## Task:
Each line of the data has to be retyped exactly as it is.

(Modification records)
★ ★ ★
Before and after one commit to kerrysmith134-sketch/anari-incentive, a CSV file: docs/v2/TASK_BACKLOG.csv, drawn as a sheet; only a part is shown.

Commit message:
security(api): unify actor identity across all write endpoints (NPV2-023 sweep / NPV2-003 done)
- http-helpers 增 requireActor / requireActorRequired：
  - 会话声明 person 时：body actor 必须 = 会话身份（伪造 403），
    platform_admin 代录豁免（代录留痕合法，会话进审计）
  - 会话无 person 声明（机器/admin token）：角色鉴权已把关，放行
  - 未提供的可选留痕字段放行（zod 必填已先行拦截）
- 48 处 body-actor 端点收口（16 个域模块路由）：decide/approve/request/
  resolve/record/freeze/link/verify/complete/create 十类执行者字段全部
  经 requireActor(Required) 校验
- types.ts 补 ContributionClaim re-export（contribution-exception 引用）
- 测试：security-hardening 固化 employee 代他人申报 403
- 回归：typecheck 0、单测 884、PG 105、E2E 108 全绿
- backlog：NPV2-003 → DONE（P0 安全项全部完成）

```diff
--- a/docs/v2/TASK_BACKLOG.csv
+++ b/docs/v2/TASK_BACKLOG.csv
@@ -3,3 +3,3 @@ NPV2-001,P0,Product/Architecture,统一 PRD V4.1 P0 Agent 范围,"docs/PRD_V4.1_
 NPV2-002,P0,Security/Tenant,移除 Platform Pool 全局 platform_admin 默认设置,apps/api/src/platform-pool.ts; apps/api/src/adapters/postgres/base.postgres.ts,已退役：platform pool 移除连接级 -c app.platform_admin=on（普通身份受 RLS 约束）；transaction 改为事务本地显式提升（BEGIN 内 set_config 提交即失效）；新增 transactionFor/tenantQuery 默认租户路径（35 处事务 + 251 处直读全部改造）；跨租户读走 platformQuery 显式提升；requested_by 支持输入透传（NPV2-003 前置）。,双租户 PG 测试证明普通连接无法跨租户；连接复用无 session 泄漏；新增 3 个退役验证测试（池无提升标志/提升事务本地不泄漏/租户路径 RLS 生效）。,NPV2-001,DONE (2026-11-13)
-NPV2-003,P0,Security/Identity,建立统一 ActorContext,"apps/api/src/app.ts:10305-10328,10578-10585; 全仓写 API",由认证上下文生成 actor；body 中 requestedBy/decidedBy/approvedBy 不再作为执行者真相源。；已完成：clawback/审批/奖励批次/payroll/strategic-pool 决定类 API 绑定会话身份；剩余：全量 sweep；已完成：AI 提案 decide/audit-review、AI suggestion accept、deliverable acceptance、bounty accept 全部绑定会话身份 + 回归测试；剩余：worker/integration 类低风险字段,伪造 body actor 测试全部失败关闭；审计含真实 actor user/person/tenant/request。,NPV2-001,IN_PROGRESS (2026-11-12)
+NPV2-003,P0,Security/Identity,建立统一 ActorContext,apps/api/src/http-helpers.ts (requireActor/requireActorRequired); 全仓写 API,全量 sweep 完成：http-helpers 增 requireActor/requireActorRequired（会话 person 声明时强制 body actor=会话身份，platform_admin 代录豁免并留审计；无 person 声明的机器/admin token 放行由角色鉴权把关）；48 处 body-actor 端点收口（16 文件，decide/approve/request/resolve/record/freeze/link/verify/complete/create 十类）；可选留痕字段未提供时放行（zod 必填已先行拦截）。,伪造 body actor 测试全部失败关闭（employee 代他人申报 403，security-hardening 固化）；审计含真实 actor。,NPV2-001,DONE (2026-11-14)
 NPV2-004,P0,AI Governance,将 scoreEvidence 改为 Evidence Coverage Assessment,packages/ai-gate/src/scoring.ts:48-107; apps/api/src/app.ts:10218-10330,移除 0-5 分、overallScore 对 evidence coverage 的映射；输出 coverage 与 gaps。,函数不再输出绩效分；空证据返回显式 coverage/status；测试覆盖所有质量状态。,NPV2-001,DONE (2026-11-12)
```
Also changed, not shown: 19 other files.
★ ★ ★
## Exercise solution:
Before and after one commit to kerrysmith134-sketch/anari-incentive, a CSV file: docs/v2/TASK_BACKLOG.csv, drawn as a sheet; only a part is shown.

Commit message:
security(api): unify actor identity across all write endpoints (NPV2-023 sweep / NPV2-003 done)
- http-helpers 增 requireActor / requireActorRequired：
  - 会话声明 person 时：body actor 必须 = 会话身份（伪造 403），
    platform_admin 代录豁免（代录留痕合法，会话进审计）
  - 会话无 person 声明（机器/admin token）：角色鉴权已把关，放行
  - 未提供的可选留痕字段放行（zod 必填已先行拦截）
- 48 处 body-actor 端点收口（16 个域模块路由）：decide/approve/request/
  resolve/record/freeze/link/verify/complete/create 十类执行者字段全部
  经 requireActor(Required) 校验
- types.ts 补 ContributionClaim re-export（contribution-exception 引用）
- 测试：security-hardening 固化 employee 代他人申报 403
- 回归：typecheck 0、单测 884、PG 105、E2E 108 全绿
- backlog：NPV2-003 → DONE（P0 安全项全部完成）

```diff
--- a/docs/v2/TASK_BACKLOG.csv
+++ b/docs/v2/TASK_BACKLOG.csv
@@ -3,3 +3,3 @@ NPV2-001,P0,Product/Architecture,统一 PRD V4.1 P0 Agent 范围,"docs/PRD_V4.1_
 NPV2-002,P0,Security/Tenant,移除 Platform Pool 全局 platform_admin 默认设置,apps/api/src/platform-pool.ts; apps/api/src/adapters/postgres/base.postgres.ts,已退役：platform pool 移除连接级 -c app.platform_admin=on（普通身份受 RLS 约束）；transaction 改为事务本地显式提升（BEGIN 内 set_config 提交即失效）；新增 transactionFor/tenantQuery 默认租户路径（35 处事务 + 251 处直读全部改造）；跨租户读走 platformQuery 显式提升；requested_by 支持输入透传（NPV2-003 前置）。,双租户 PG 测试证明普通连接无法跨租户；连接复用无 session 泄漏；新增 3 个退役验证测试（池无提升标志/提升事务本地不泄漏/租户路径 RLS 生效）。,NPV2-001,DONE (2026-11-13)
-NPV2-003,P0,Security/Identity,建立统一 ActorContext,"apps/api/src/app.ts:10305-10328,10578-10585; 全仓写 API",由认证上下文生成 actor；body 中 requestedBy/decidedBy/approvedBy 不再作为执行者真相源。；已完成：clawback/审批/奖励批次/payroll/strategic-pool 决定类 API 绑定会话身份；剩余：全量 sweep；已完成：AI 提案 decide/audit-review、AI suggestion accept、deliverable acceptance、bounty accept 全部绑定会话身份 + 回归测试；剩余：worker/integration 类低风险字段,伪造 body actor 测试全部失败关闭；审计含真实 actor user/person/tenant/request。,NPV2-001,IN_PROGRESS (2026-11-12)
+NPV2-003,P0,Security/Identity,建立统一 ActorContext,apps/api/src/http-helpers.ts (requireActor/requireActorRequired); 全仓写 API,全量 sweep 完成：http-helpers 增 requireActor/requireActorRequired（会话 person 声明时强制 body actor=会话身份，platform_admin 代录豁免并留审计；无 person 声明的机器/admin token 放行由角色鉴权把关）；48 处 body-actor 端点收口（16 文件，decide/approve/request/resolve/record/freeze/link/verify/complete/create 十类）；可选留痕字段未提供时放行（zod 必填已先行拦截）。,伪造 body actor 测试全部失败关闭（employee 代他人申报 403，security-hardening 固化）；审计含真实 actor。,NPV2-001,DONE (2026-11-14)
 NPV2-004,P0,AI Governance,将 scoreEvidence 改为 Evidence Coverage Assessment,packages/ai-gate/src/scoring.ts:48-107; apps/api/src/app.ts:10218-10330,移除 0-5 分、overallScore 对 evidence coverage 的映射；输出 coverage 与 gaps。,函数不再输出绩效分；空证据返回显式 coverage/status；测试覆盖所有质量状态。,NPV2-001,DONE (2026-11-12)
```
Also changed, not shown: 19 other files.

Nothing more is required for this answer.